═══ DATA LISTING ═══

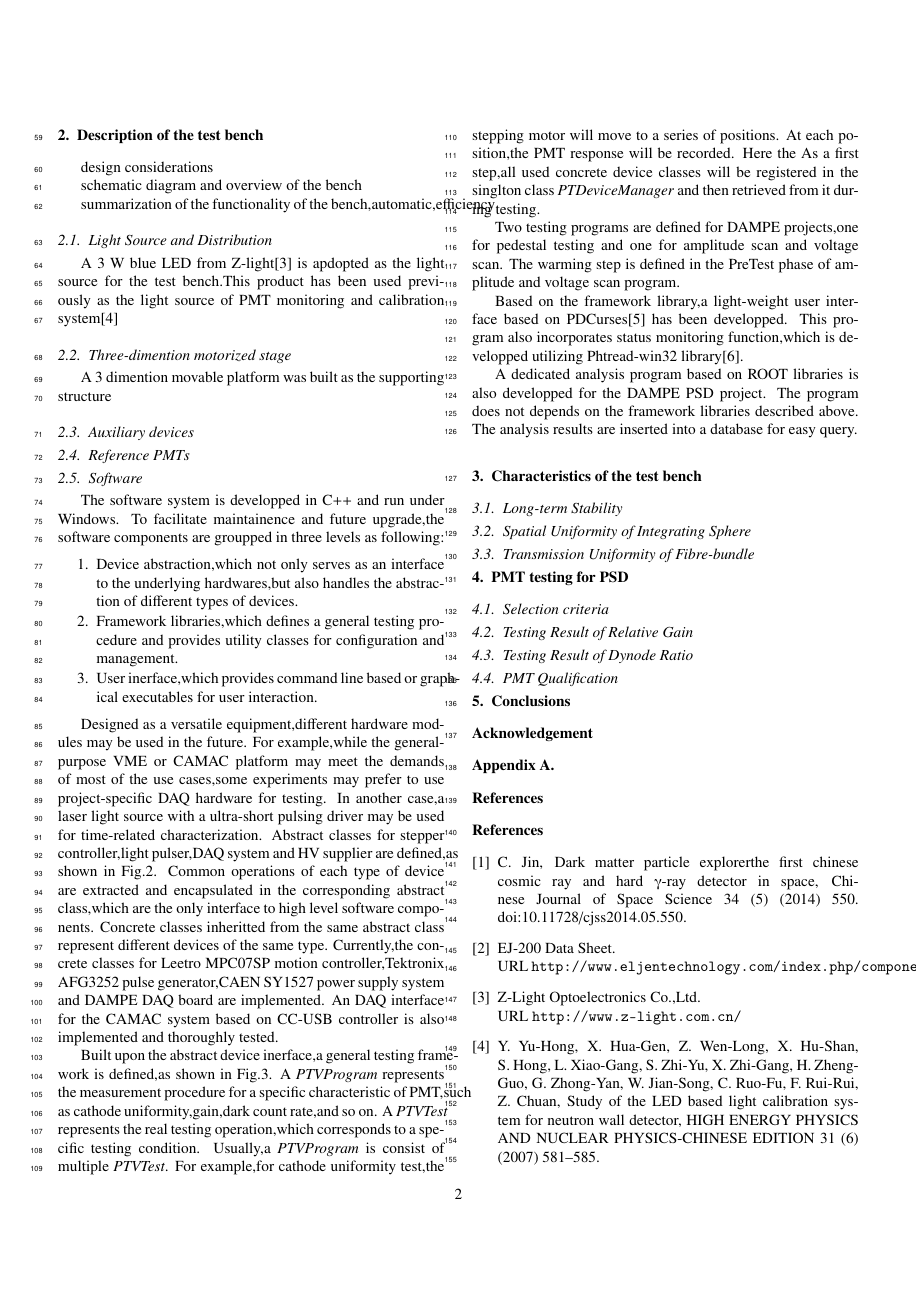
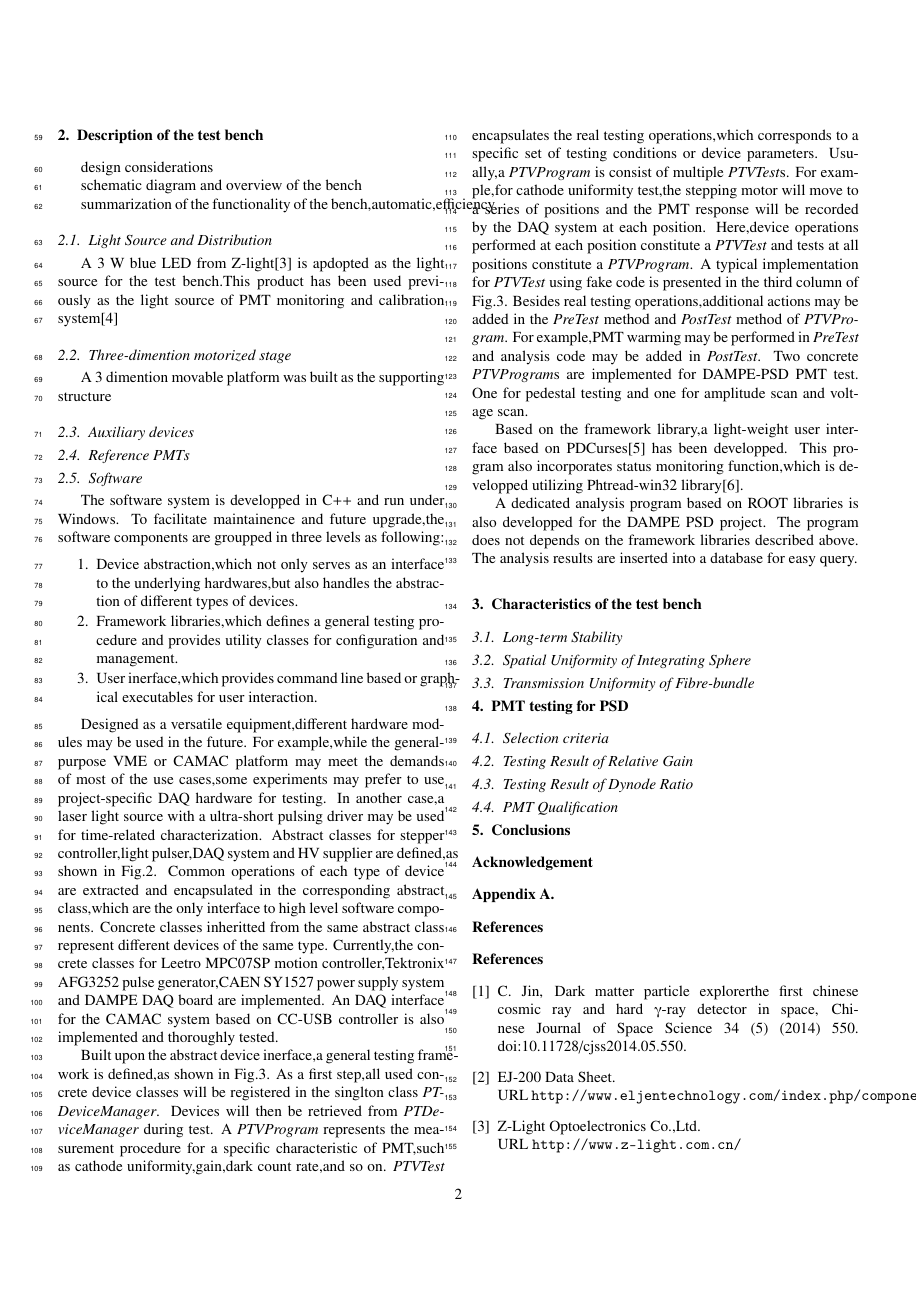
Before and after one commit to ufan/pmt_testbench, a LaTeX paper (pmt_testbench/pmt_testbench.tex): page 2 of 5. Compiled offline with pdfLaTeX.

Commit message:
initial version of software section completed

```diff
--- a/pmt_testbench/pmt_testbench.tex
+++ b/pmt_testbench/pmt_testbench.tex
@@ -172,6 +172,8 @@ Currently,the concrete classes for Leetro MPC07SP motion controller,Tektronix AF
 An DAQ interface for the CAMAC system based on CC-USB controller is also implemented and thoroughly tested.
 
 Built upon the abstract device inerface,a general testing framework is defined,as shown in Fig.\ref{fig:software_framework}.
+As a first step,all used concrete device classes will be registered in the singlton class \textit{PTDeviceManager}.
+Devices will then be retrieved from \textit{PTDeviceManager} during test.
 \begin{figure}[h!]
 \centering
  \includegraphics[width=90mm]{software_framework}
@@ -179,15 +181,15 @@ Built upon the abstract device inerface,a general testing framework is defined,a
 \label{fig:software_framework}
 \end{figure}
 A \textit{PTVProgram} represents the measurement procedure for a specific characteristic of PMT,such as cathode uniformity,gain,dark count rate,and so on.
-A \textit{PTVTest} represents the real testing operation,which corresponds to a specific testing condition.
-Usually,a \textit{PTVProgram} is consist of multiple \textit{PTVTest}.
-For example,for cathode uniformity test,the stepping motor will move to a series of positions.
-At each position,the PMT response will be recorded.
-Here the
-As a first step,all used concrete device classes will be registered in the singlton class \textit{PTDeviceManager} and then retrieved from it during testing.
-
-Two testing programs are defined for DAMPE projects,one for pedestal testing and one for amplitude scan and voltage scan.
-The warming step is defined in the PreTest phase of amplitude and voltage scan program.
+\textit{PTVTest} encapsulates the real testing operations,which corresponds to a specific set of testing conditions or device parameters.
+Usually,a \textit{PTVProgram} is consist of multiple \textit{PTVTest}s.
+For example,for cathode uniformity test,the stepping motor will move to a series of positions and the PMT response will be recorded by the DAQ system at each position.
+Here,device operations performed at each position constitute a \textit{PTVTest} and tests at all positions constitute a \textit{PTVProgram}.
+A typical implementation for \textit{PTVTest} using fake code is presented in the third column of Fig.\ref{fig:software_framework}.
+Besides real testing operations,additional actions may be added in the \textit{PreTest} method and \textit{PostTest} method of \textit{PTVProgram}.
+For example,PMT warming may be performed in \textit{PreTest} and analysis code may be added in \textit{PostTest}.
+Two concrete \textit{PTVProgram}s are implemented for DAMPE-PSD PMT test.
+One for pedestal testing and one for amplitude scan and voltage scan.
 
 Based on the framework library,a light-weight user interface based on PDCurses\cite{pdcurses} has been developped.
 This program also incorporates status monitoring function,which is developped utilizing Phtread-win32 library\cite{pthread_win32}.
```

═══

■ **REQUIRED ACTION**
Look over the listing above. Pick out and copy every line that includes "Usually".

■ **OUTPUT OF THE TASK**
-Usually,a \textit{PTVProgram} is consist of multiple \textit{PTVTest}.
+Usually,a \textit{PTVProgram} is consist of multiple \textit{PTVTest}s.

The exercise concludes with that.